Apple promises fix for FaceTime bug that allows callers to eavesdrop

29 Jan 2019

Incoming call on a phone. Image: AR_twork/Depositphotos

News of the bug spread virally on social media and is now an Apple pain in the FaceTime.

A major bug has been discovered in Apple’s FaceTime video calling software that lets you hear the audio of the person you are calling before they even pick up.

The bug was originally reported by, and a video posted on Twitter by @BmManski revealing how easy it was to take advantage of the flaw and listen in on an iPhone was viewed more than 2.9m times and retweeted more than 21,000 times at the time of writing (29 January).
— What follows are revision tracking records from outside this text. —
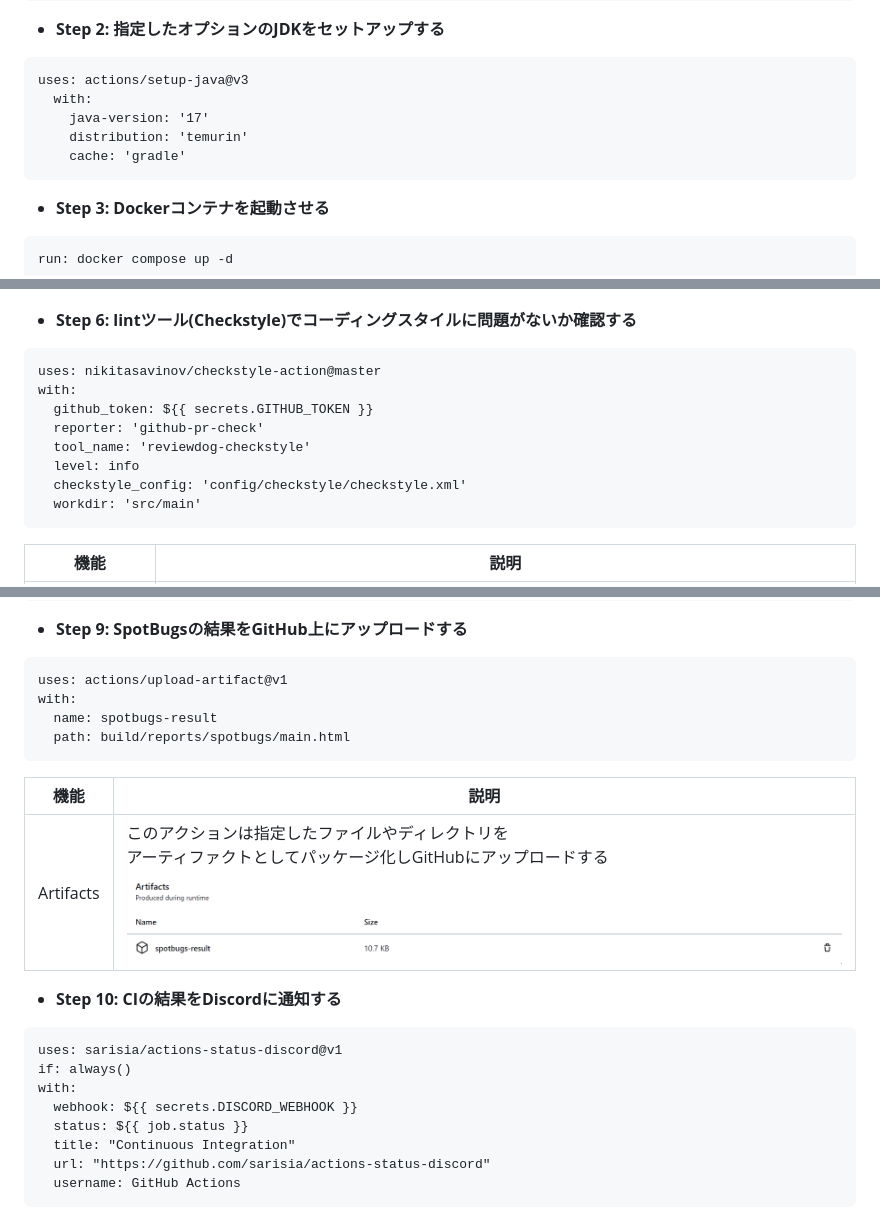
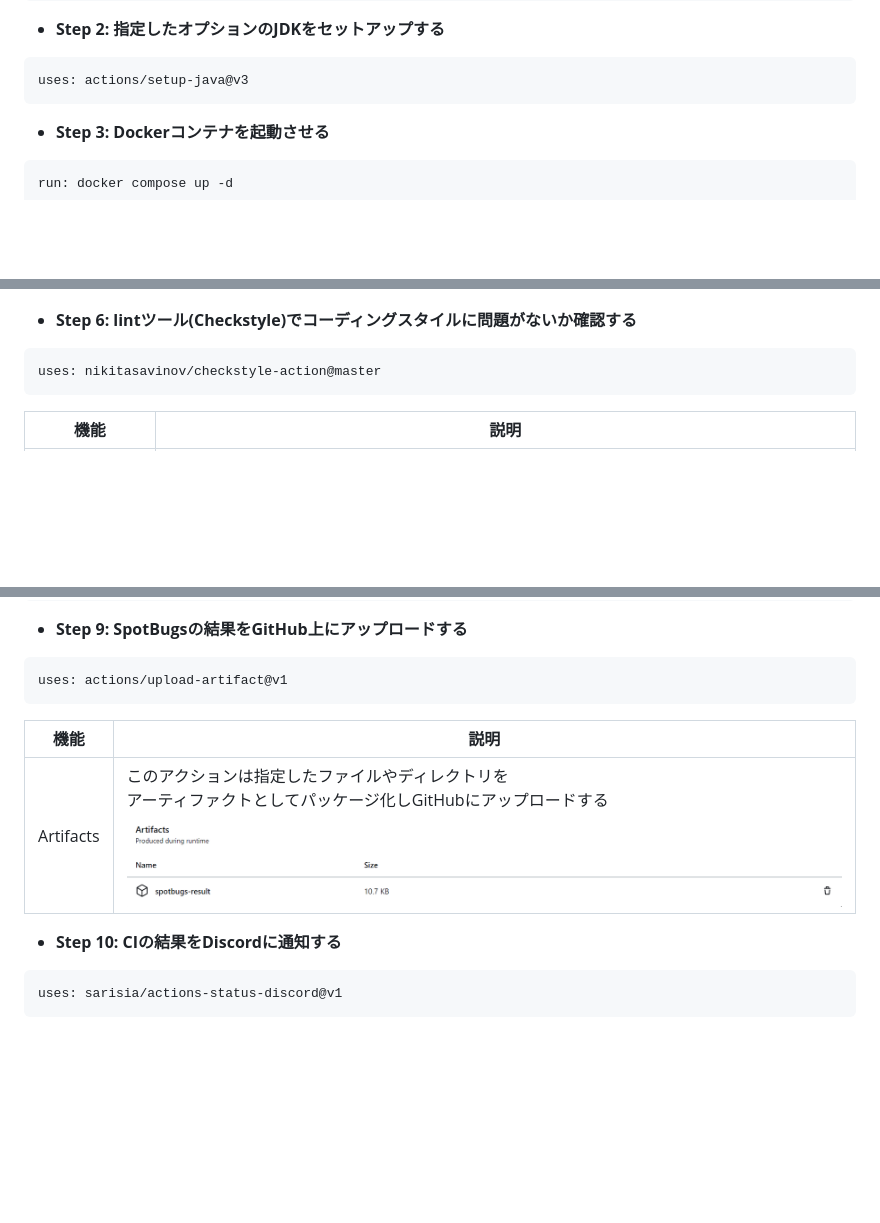
Before and after one commit to yoshiki-bull/Last-lecture, a Markdown page: README.md, 3 parts joined by grey strips. Drawn GitHub-style; blank space fills up the shorter version.

````diff
--- a/README.md
+++ b/README.md
@@ -49,10 +49,6 @@ uses: actions/checkout@v3
 
 ```
 uses: actions/setup-java@v3
-  with:
-    java-version: '17'
-    distribution: 'temurin'
-    cache: 'gradle'
 ```
 
 - **Step 3: Dockerコンテナを起動させる**
@@ -89,13 +83,6 @@ with:
 
 ```
 uses: nikitasavinov/checkstyle-action@master
-with:
-  github_token: ${{ secrets.GITHUB_TOKEN }}
-  reporter: 'github-pr-check'
-  tool_name: 'reviewdog-checkstyle'
-  level: info
-  checkstyle_config: 'config/checkstyle/checkstyle.xml'
-  workdir: 'src/main'
 ```
 
 | 機能            | 説明                                                                                         |
@@ -129,9 +113,6 @@ run: ./gradlew spotbugsMain
 
 ```
 uses: actions/upload-artifact@v1
-with:
-  name: spotbugs-result
-  path: build/reports/spotbugs/main.html
 ```
 
 | 機能        | 説明                                                                                              |
@@ -142,13 +123,6 @@ with:
 
 ```
 uses: sarisia/actions-status-discord@v1
-if: always()
-with:
-  webhook: ${{ secrets.DISCORD_WEBHOOK }}
-  status: ${{ job.status }}
-  title: "Continuous Integration"
-  url: "https://github.com/sarisia/actions-status-discord"
-  username: GitHub Actions
 ```
 
 ![Notification](images/notification.png)
````
Also changed, not shown: other parts of README.md (+0 -5 lines).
Apple has responded by taking Group FaceTime completely offline and said a fix for the bug is coming this week.

How the FaceTime bug works

The bug is believed to affect any pair of iOS devices running iOS 12.1 or later.

It allows a person who is dialling another person to see and hear who is receiving the call, while the latter only hears it ringing. This would enable eavesdroppers to hear soundbites of conversations without those on the other end knowing they can be heard.

Another problem is that if a user presses the power button from the lock screen, video is also sent to the caller without their knowledge. All the user knows at the other end of the call is that a call is coming in and that they can either accept or decline.

The problem here is that if it is a Mac you are calling, the ring time lasts longer than a phone, turning the computer into a pretty sophisticated bug.

Until Apple issues an update to fix the problem later this week, users may be wise to disable FaceTime in their iOS settings.

Apple has said it is aware of the issue and has “identified a fix that will be released in a software update later this week”.

Incoming call on a phone. Image: AR_twork/Depositphotos

John Kennedy is a journalist who served as editor of Silicon Republic for 17 years